“However, our supply of merchandise will continue as normal for some time since the stock at Kuki factory was intact (this includes delays in physical distribution because of issues with transportation infrastructure),” the company stated, adding no damage has been found in any other of its factories.
More and more foreigners appeared to be fleeing the city and opting to either return to their home countries or relocate to other parts of Japan. On Thursday, the British Embassy told its citizens that they should consider leaving Tokyo — not because of potential radiation risk from the nuclear plant but because of the power and food shortage in the city. The American Embassy has given U.S. government employees the opportunity to leave the country.

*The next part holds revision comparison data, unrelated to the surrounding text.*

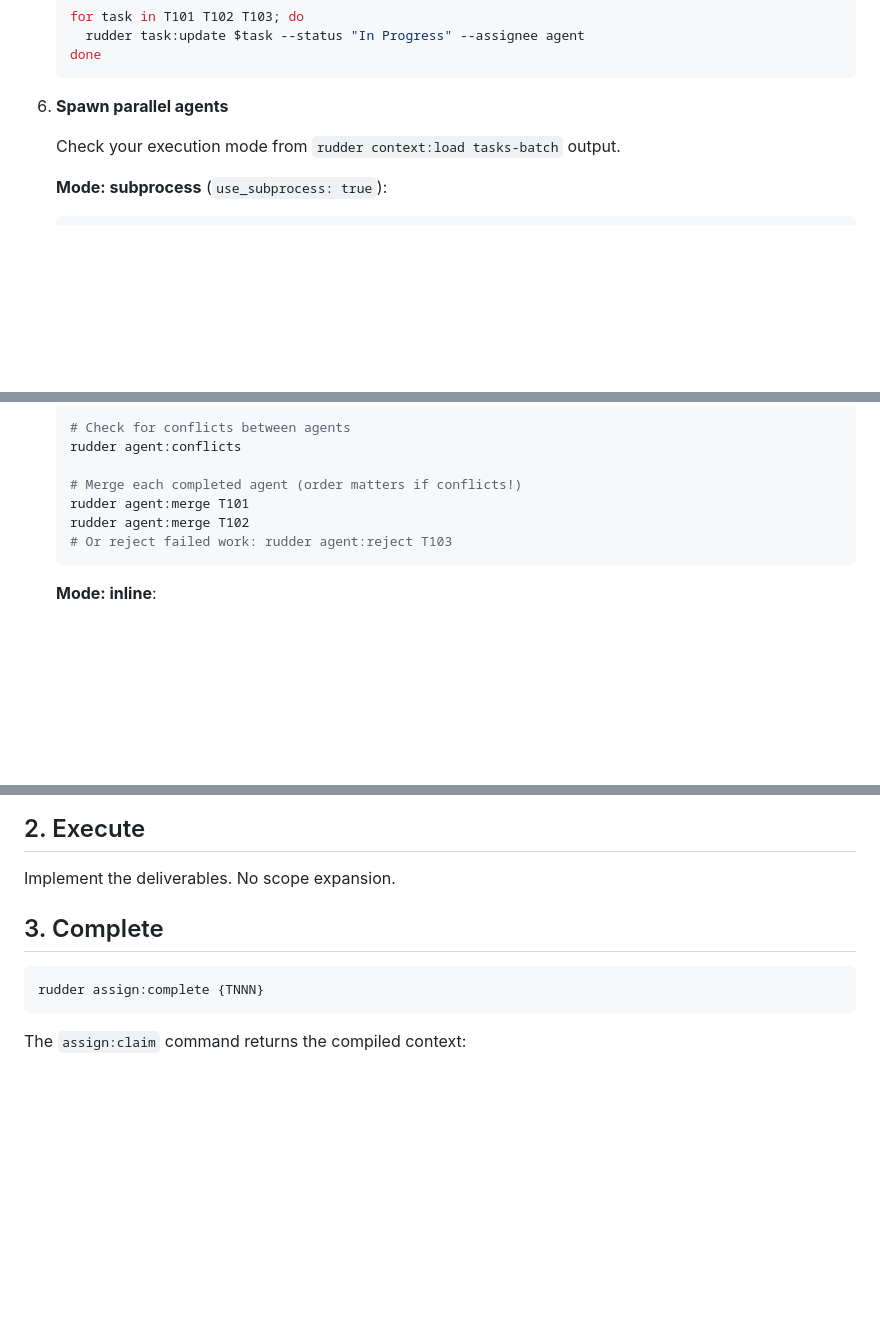
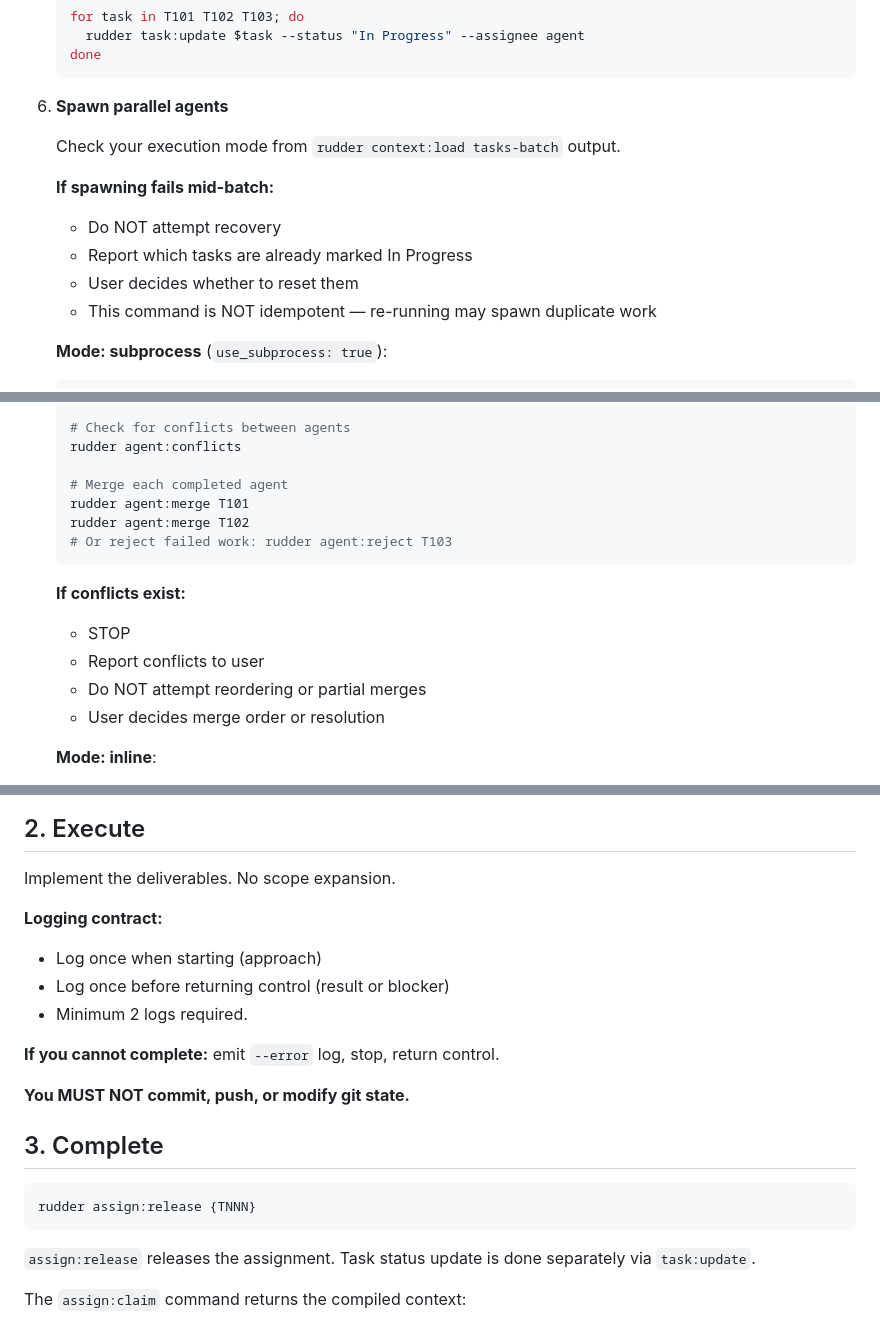
Before and after one commit to quazardous/sailing, a Markdown page: commands/dev/tasks-batch.md, 3 parts joined by grey strips. GitHub-like rendering; blank space fills up the shorter version.

Commit message:
fix: make tasks-batch.md fail-safe for parallel execution
Fixes:
- Replace assign:complete with assign:release (consistent with task-start)
- Add spawn failure handling (no recovery, report In Progress tasks)
- Add logging contract to Agent Brief
- Add anti-commit reminder
- Add worktree conflict handling (STOP, no auto-reorder)
- Clarify >6 tasks = multiple sequential batches
- Note: command is NOT idempotent

````diff
--- a/commands/dev/tasks-batch.md
+++ b/commands/dev/tasks-batch.md
@@ -99,6 +99,12 @@ This tells you:
 
    Check your execution mode from `rudder context:load tasks-batch` output.
 
+   **If spawning fails mid-batch:**
+   - Do NOT attempt recovery
+   - Report which tasks are already marked In Progress
+   - User decides whether to reset them
+   - This command is NOT idempotent — re-running may spawn duplicate work
+
    **Mode: subprocess** (`use_subprocess: true`):
    ```bash
    # Spawn each task as a separate Claude process
@@ -130,11 +136,17 @@ This tells you:
    # Check for conflicts between agents
    rudder agent:conflicts
 
-   # Merge each completed agent (order matters if conflicts!)
+   # Merge each completed agent
    rudder agent:merge T101
    rudder agent:merge T102
    # Or reject failed work: rudder agent:reject T103
    ```
+
+   **If conflicts exist:**
+   - STOP
+   - Report conflicts to user
+   - Do NOT attempt reordering or partial merges
+   - User decides merge order or resolution
 
    **Mode: inline**:
    * Wait for Task tool agents to complete
@@ -185,11 +197,22 @@ This returns your complete execution context. Read and follow strictly.
 
 Implement the deliverables. No scope expansion.
 
+**Logging contract:**
+- Log once when starting (approach)
+- Log once before returning control (result or blocker)
+- Minimum 2 logs required.
+
+**If you cannot complete:** emit `--error` log, stop, return control.
+
+**You MUST NOT commit, push, or modify git state.**
+
 ## 3. Complete
 
 ```bash
-rudder assign:complete {TNNN}
+rudder assign:release {TNNN}
 ```
+
+`assign:release` releases the assignment. Task status update is done separately via `task:update`.
 
 The `assign:claim` command returns the compiled context:
 - Agent Contract (constitutional rules, CLI contract, logging protocol)
````
Also changed, not shown: other parts of commands/dev/tasks-batch.md (+1 -0 lines).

On Wednesday, Washington warned Americans within 50 miles of the Fukushima nuclear plant to evacuate or take shelter indoors. That’s a much more dire reading of the situation than that offered by the Japanese government, which has set the evacuation/shelter area at about 19 miles around the plant.
Fashion editor and stylist Misha Janette said she and a friend decided Tuesday to leave Tokyo and go to a friend’s house in the mountains outside Kyoto. She stood the entire journey on a packed train. She’d had enough of the aftershocks and empty supermarket shelves.
“You can’t sleep, you can’t get any work done. You’re stuck to the news all day,” she said of life in the capital.
“Mentally it’s just not comfortable anymore,” the H&M spokeswoman agreed.
Tokyo Electric Power Co. had already initiated rolling blackouts in the outlying parts of the city as of Monday to help relieve a power shortage. That strategy appeared to be working but a cold front prompted many people to turn on their heating units and consumption rose again.
While many have left the city, not everyone is moving out. Much of the Western media’s coverage of the disaster has described it in apocalyptic terms, but that sense of panic hasn’t gripped many Japanese people in the same way.
“I personally feel things are calming down in that the stores are well-stocked and many of the TV stations are resuming their normal programs,” said a Japanese magazine editor in Tokyo, who requested anonymity. “Having lived as an ex-pat for most of my childhood [I know] you need to get out of the country if there’s any danger, no matter what the scale. So I totally understand all the foreigners leaving. But I’m hopeful.”
And many businesses pressed on.
Alberto Palatchi, ceo of Pronovias, inked a deal Tuesday with Japan-based wedding organizer Tutu Wedding Group to open nine Pronovias franchise stores in Japan by June 30. He called the agreement “a declaration of interest on their part and a vote of confidence on mine. Things will get better there.”
The industry has been giving in cash and kind, but the scope of the disaster remains daunting. Wal-Mart Stores Inc. plans to send 95 tons of water, acrylic blankets, tents, warm clothes, fleece, portable toilets, flashlights and batteries. PPR donated 2 millions euros, or $2.8 million at current exchange, to relief efforts, while L’Oréal’s chairman and ceo Jean-Paul Agon gave 100 million yen, or $1.2 million, with his executive committee. Shiseido also gave $100 million yen to aid victims of the earthquake.